These volumes bring to a close the only comprehensive edition of the surviving correspondence of William Morris (1834-1896), a protean figure who exerted a major influence as poet, craftsman, master printer, and designer. Volumes III and IV, taken together, give in detail the comments and observations that articulate his problematic political and artistic stands and equally problematic position within the aesthetic movement as it developed in the 1890s. Most eloquently voiced also are the complexities of his troubled marriage and his devotion to his epileptic daughter, Jenny, and his other daughter, May. But dominating all these themes, organizing and structuring them, are the Kelmscott Press and the building of Morris's important library of medieval manuscripts and early printed books.
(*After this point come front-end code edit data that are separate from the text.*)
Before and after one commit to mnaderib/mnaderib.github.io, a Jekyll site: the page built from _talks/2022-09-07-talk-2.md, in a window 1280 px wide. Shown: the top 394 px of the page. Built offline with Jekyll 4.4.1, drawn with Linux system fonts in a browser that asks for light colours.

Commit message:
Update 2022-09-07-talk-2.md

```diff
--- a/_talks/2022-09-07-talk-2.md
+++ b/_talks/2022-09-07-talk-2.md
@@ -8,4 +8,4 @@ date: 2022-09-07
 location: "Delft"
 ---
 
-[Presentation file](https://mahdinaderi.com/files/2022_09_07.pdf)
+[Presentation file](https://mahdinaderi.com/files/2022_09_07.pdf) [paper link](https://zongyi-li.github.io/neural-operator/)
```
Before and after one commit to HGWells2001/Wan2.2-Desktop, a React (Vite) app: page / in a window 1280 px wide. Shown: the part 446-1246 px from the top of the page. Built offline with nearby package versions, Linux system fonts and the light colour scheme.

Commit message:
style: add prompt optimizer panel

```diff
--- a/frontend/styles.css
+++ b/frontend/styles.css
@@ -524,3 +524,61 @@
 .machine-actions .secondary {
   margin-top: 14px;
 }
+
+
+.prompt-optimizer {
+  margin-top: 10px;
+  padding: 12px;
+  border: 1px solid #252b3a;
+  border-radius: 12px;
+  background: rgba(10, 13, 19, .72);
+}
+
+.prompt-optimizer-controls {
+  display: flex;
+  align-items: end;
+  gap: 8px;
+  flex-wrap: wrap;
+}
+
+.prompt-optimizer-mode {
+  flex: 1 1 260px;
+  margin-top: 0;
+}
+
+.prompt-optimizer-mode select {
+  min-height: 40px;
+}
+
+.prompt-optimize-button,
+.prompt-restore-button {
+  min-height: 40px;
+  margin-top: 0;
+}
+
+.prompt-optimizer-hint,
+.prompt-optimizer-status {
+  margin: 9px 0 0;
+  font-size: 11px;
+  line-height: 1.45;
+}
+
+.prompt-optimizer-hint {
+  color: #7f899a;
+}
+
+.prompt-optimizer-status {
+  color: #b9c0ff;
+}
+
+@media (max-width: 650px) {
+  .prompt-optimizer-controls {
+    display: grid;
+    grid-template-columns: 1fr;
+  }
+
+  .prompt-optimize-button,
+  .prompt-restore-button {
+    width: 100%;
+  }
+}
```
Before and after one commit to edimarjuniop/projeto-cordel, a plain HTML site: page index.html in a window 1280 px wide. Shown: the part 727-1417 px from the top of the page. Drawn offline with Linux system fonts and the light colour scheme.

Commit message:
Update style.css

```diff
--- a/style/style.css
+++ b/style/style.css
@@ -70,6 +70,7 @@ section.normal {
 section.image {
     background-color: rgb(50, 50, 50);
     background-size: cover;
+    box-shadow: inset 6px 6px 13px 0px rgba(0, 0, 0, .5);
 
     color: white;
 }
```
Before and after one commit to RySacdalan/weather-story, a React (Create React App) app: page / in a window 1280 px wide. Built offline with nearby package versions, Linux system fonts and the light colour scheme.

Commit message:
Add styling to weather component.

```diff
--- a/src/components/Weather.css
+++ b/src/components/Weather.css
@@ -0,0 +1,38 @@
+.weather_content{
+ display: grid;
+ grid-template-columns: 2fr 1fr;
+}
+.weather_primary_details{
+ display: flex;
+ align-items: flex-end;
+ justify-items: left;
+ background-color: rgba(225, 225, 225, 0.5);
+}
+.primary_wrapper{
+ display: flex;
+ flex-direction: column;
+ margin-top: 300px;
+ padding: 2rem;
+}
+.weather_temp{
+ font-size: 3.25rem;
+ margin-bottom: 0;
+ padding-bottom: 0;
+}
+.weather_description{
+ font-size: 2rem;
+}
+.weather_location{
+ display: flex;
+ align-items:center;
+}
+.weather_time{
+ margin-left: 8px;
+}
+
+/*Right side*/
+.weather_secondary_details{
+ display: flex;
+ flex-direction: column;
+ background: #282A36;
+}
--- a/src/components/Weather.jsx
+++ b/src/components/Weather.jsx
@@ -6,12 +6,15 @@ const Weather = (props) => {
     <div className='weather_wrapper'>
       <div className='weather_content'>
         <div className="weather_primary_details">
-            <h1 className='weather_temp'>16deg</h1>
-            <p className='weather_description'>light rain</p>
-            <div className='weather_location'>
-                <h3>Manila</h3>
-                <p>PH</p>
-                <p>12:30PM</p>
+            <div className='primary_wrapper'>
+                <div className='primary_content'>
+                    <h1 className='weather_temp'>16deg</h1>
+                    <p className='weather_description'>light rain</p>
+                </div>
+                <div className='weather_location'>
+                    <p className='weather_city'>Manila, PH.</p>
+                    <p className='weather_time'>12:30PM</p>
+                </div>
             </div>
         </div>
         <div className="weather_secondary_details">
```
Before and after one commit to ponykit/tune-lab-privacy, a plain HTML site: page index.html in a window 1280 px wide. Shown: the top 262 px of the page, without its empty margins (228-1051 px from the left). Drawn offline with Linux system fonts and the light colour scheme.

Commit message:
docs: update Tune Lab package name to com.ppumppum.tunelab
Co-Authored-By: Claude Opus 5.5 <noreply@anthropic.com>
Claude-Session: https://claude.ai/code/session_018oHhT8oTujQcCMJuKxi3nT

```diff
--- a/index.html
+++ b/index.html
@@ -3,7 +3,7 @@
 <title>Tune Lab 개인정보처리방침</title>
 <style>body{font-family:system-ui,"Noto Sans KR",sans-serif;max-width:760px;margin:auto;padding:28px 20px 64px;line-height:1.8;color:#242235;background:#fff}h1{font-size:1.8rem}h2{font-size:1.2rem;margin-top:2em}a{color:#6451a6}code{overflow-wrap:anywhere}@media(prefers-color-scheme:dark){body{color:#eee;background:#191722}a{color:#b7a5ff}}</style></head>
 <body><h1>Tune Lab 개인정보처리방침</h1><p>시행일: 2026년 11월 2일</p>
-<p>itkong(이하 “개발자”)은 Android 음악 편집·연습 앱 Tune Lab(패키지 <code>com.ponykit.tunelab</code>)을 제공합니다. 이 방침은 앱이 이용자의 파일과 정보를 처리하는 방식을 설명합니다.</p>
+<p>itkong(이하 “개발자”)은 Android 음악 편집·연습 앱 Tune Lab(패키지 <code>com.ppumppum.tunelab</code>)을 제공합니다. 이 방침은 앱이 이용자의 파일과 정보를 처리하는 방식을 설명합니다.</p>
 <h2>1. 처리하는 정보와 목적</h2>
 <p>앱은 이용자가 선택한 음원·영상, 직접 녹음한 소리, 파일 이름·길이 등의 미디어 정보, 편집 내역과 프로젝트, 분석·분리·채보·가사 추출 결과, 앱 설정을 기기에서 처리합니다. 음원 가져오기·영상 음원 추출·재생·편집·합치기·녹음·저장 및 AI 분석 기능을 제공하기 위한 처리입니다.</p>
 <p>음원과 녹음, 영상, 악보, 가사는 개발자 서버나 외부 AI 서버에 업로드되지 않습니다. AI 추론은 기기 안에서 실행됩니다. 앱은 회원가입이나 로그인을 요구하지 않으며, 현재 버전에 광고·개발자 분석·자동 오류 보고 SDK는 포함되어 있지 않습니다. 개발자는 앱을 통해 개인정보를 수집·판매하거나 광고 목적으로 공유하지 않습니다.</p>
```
The letters record the way in which the Press becomes not only the center of Morris's aesthetic ambitions and achievements but also the site for his closest human relations and for much of his connecting with the makers of early modernism.
The letters in Volumes III and IV are thoroughly annotated, and through texts and notes provide a new assessment of Morris's career. Included also, as appendices to Volume IV, are two important documents: the first, never before published, is F. S. Ellis's Valuation List of Morris's library, made after Morris's death, and the second, never before reprinted, is the text of what was to be Morris's final essay on socialism, published in April 1896.
Originally published in 1995.
The Princeton Legacy Library uses the latest print-on-demand technology to again make available previously out-of-print books from the distinguished backlist of Princeton University Press. These editions preserve the original texts of these important books while presenting them in durable paperback and hardcover editions. The goal of the Princeton Legacy Library is to vastly increase access to the rich scholarly heritage found in the thousands of books published by Princeton University Press since its founding in 1905.
"In the combination of extreme clarity of detail and dreamlike vagueness in Morris's work we find a true visionary who takes his place in an English tradition with Blake, Turner, and Dickens. . . . There is a directness and simplicity of expression in his writing. . . . "--Peter Ackroyd, The New Yorker
"1996 is the hundredth anniversary of the death of William Morris at the comparatively early age of 62. Various exhibitions and conferences will mark the year, but few events can be as notable as the completion of this edition of Morris's collected letters. . . . The annotations are breathtaking in their thoroughness. . . . [They] will be of extraordinary help to all those in the future who wish to discover more about one of the greatest figures of the nineteenth century. . . . One is deeply grateful to Norman Kelvin for having made so much of William Morris available."--Peter Stansky, Stanford University
"A stunning completion of an altogether admirable edition, beautifully produced and printed. . . . a magnificent achievement in scholarship."--Jerome Buckley, Harvard University
Other Princeton books authored or coauthored by Norman Kelvin:
Other Princeton books authored or coauthored by William Morris: